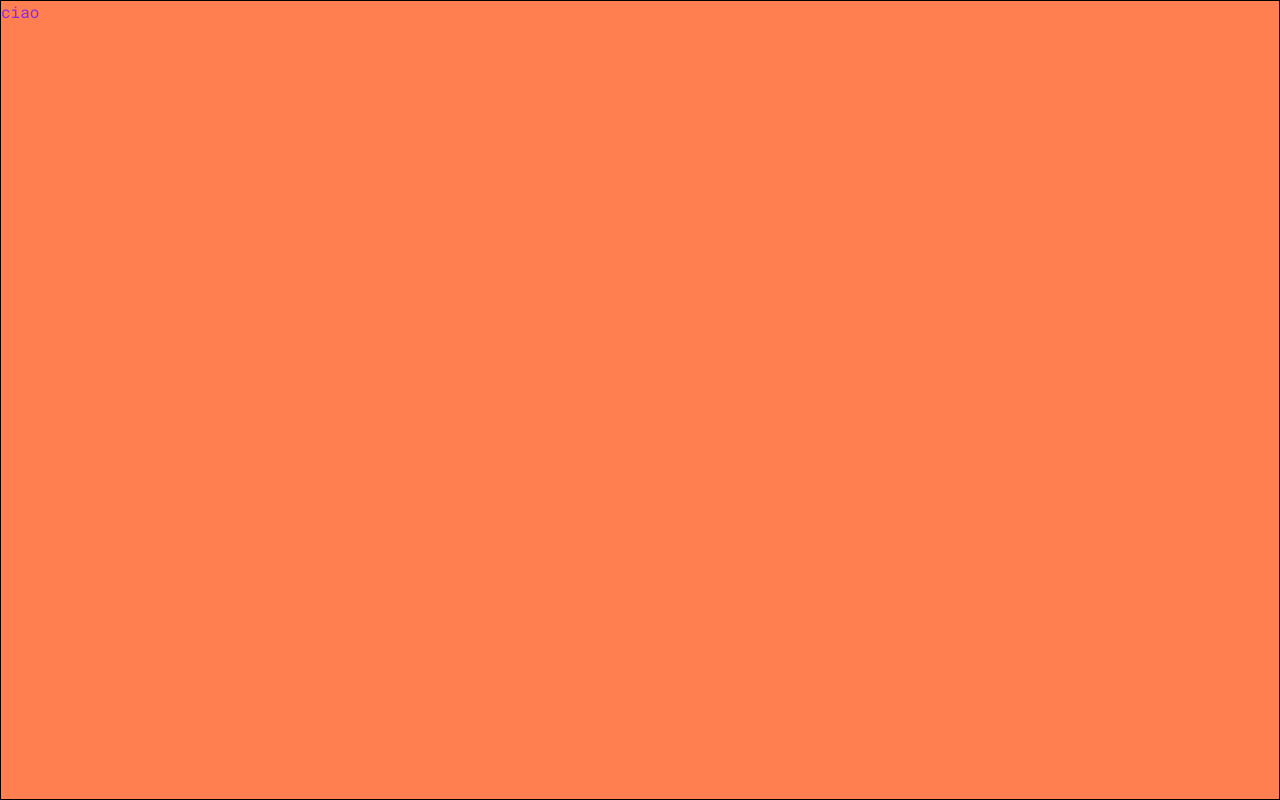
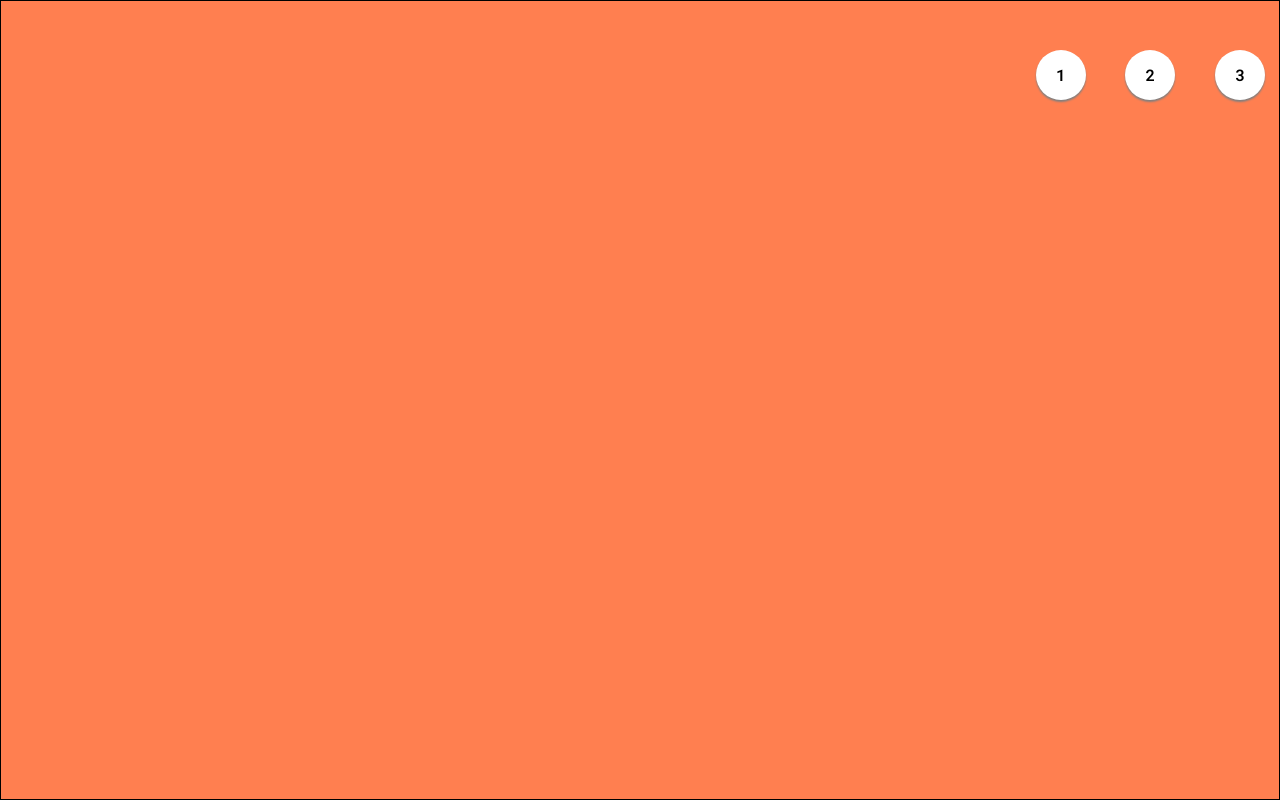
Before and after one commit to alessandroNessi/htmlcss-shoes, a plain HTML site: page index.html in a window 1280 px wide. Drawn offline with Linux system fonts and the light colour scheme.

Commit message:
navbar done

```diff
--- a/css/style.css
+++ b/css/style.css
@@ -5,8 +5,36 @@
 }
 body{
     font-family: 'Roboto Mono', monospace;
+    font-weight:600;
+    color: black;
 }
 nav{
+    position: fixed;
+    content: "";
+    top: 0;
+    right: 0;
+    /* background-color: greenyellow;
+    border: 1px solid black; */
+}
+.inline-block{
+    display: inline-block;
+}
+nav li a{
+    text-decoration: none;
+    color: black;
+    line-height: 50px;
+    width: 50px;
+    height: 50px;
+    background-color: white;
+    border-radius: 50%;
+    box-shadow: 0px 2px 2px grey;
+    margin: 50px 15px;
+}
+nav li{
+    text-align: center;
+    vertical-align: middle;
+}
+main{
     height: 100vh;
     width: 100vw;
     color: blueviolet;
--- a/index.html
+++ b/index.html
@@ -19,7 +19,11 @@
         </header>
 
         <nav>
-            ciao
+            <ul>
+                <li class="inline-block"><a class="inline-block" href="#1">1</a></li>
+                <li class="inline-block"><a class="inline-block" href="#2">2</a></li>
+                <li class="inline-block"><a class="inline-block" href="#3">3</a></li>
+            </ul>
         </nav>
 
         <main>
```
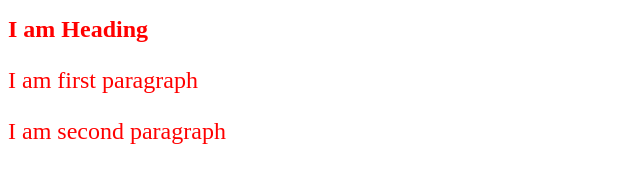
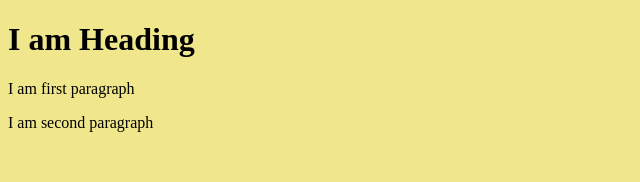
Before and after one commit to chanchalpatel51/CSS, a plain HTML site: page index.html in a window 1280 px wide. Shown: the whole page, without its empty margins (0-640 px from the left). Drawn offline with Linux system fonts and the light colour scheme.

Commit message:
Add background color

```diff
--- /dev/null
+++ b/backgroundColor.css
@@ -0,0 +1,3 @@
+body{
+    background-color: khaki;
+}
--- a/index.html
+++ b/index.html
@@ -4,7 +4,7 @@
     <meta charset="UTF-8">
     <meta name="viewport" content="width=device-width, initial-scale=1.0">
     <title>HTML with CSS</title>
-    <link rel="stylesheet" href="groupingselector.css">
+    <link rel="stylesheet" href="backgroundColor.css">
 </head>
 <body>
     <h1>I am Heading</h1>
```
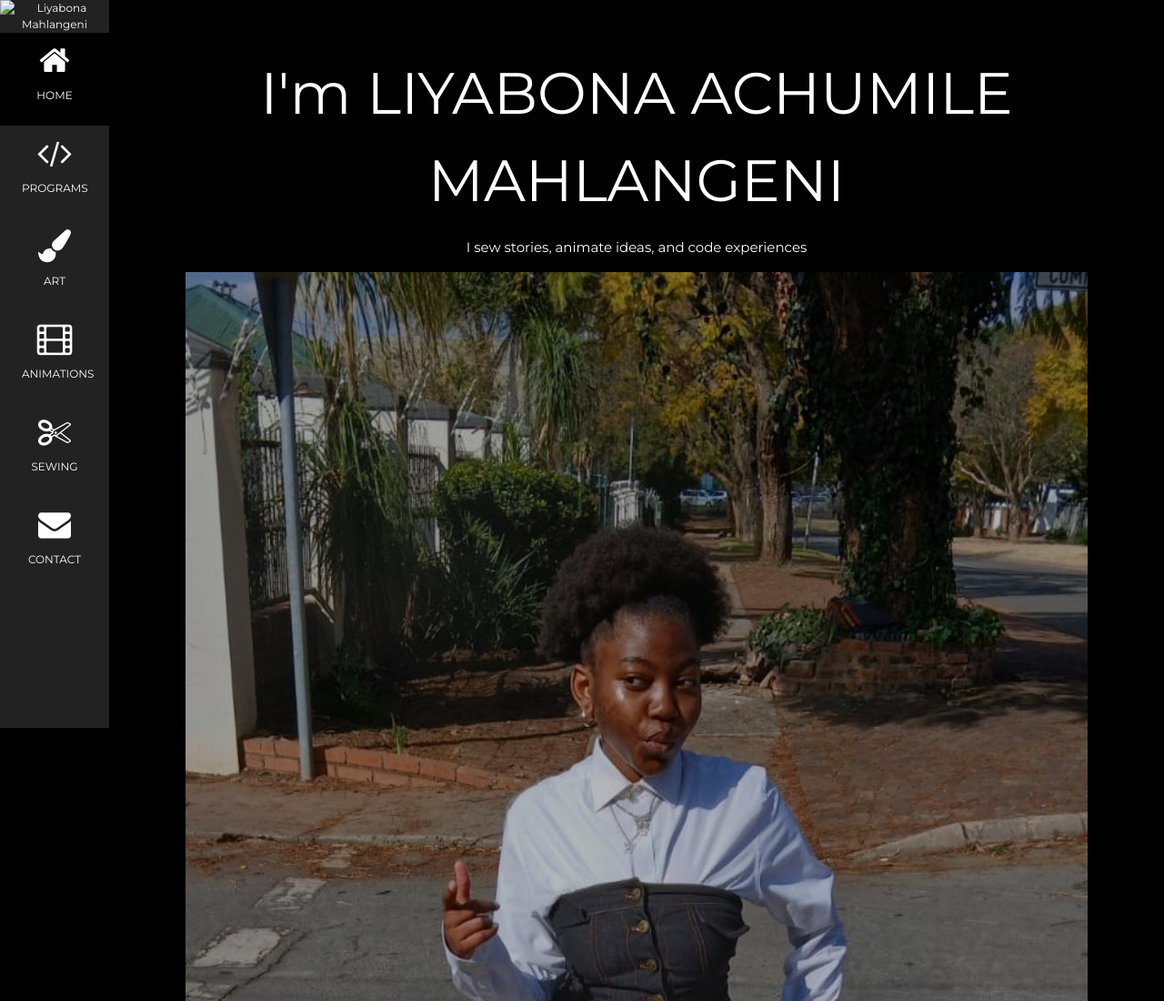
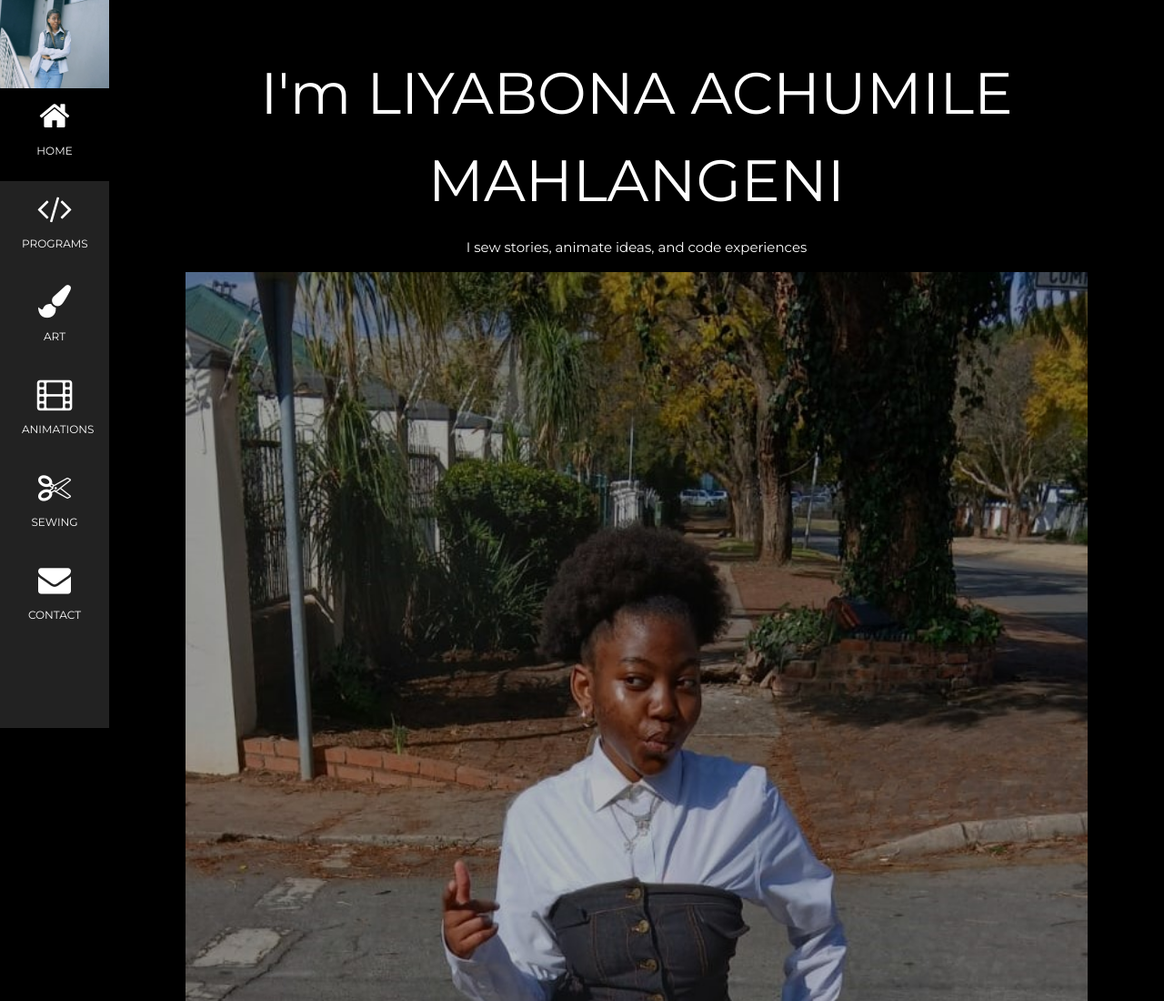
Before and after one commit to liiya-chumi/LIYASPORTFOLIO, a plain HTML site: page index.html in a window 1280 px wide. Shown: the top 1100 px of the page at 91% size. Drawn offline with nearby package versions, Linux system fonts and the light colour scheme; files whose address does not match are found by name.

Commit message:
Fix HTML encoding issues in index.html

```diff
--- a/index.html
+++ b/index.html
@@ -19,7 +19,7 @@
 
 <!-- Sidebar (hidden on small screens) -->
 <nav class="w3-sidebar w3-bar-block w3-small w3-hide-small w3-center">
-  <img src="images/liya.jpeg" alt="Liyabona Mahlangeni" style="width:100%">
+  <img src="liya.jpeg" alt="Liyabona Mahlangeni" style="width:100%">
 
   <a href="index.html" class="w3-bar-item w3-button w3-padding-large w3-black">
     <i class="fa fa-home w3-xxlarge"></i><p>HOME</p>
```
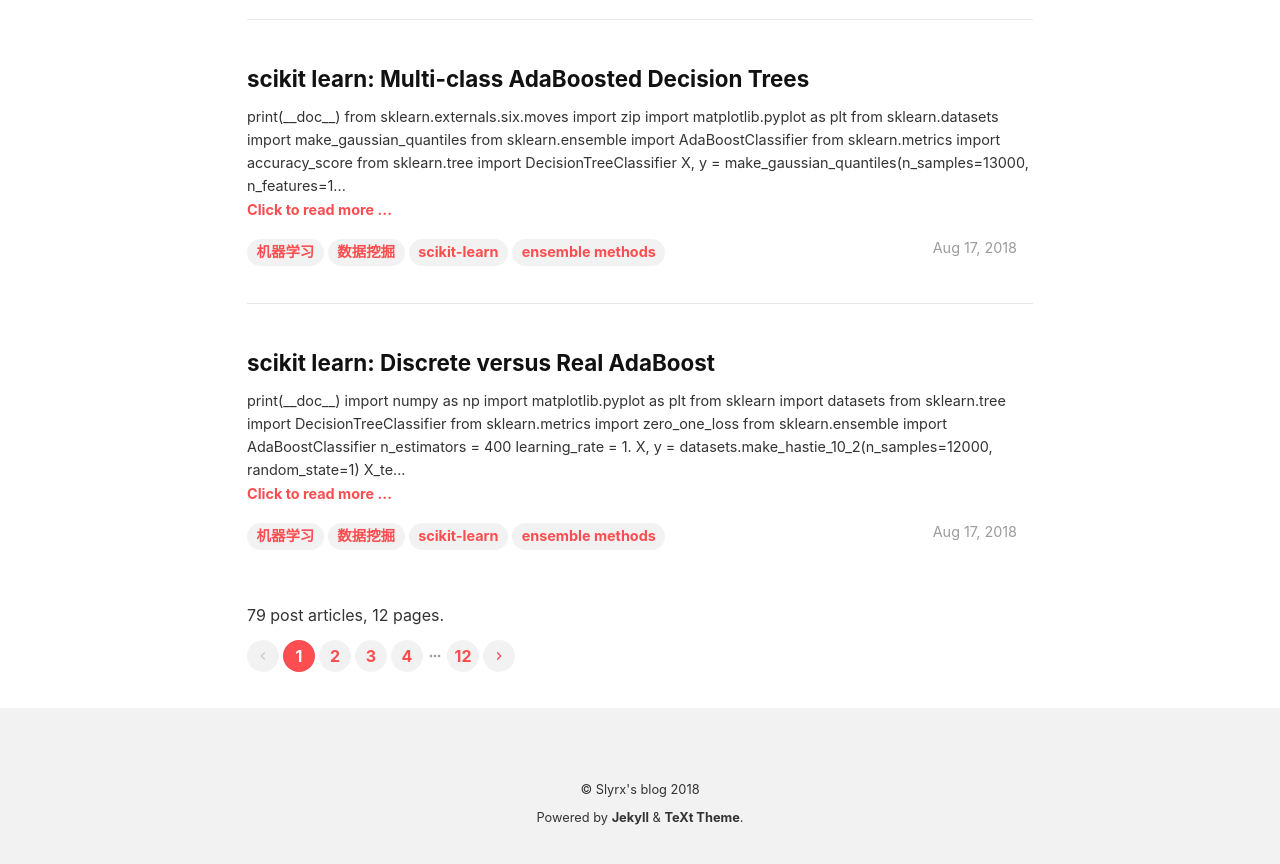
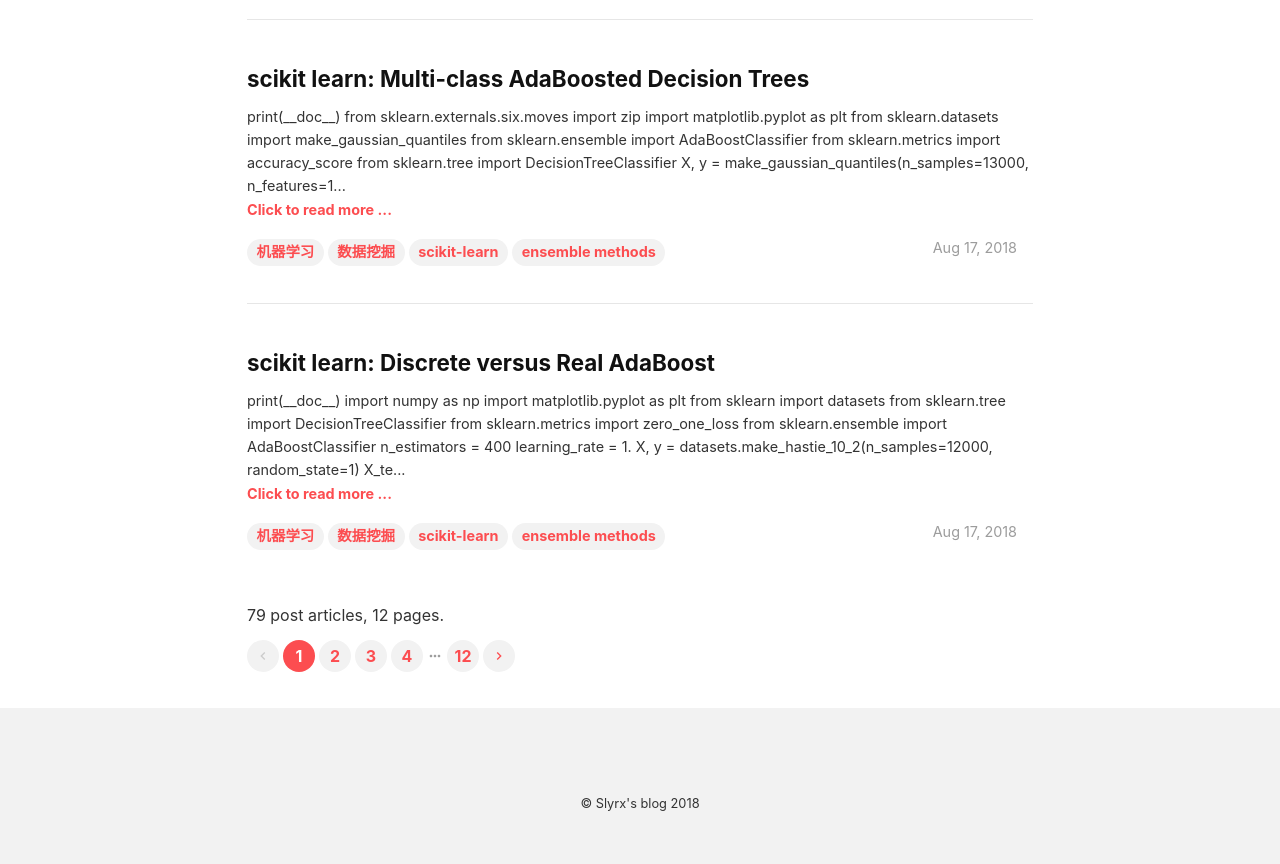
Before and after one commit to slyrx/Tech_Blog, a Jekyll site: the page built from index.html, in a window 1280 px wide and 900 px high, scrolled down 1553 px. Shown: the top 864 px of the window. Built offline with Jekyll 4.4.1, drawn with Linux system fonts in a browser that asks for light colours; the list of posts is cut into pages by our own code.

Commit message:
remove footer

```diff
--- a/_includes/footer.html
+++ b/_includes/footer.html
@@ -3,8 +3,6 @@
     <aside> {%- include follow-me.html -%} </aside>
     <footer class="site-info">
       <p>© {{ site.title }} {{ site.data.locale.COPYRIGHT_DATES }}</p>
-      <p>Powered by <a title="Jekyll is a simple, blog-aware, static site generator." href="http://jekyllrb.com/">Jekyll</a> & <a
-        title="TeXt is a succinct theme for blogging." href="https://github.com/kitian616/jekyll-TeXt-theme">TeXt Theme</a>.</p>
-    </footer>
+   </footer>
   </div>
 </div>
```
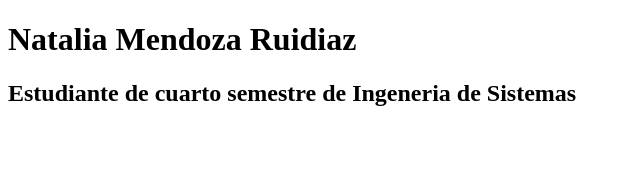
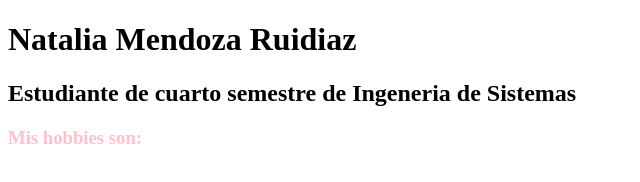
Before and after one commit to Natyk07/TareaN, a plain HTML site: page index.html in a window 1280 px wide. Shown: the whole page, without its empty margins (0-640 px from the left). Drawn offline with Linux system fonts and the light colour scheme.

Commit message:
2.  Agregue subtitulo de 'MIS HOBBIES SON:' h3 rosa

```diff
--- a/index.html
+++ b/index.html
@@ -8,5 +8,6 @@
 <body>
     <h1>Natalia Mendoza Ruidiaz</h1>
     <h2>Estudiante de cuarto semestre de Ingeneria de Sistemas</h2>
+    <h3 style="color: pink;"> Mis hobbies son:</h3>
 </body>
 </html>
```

-- -- --

• **Exercise requirements**: Work out how many lines of the data include the word "block", and write that number alone.

• **Exercise result**: 6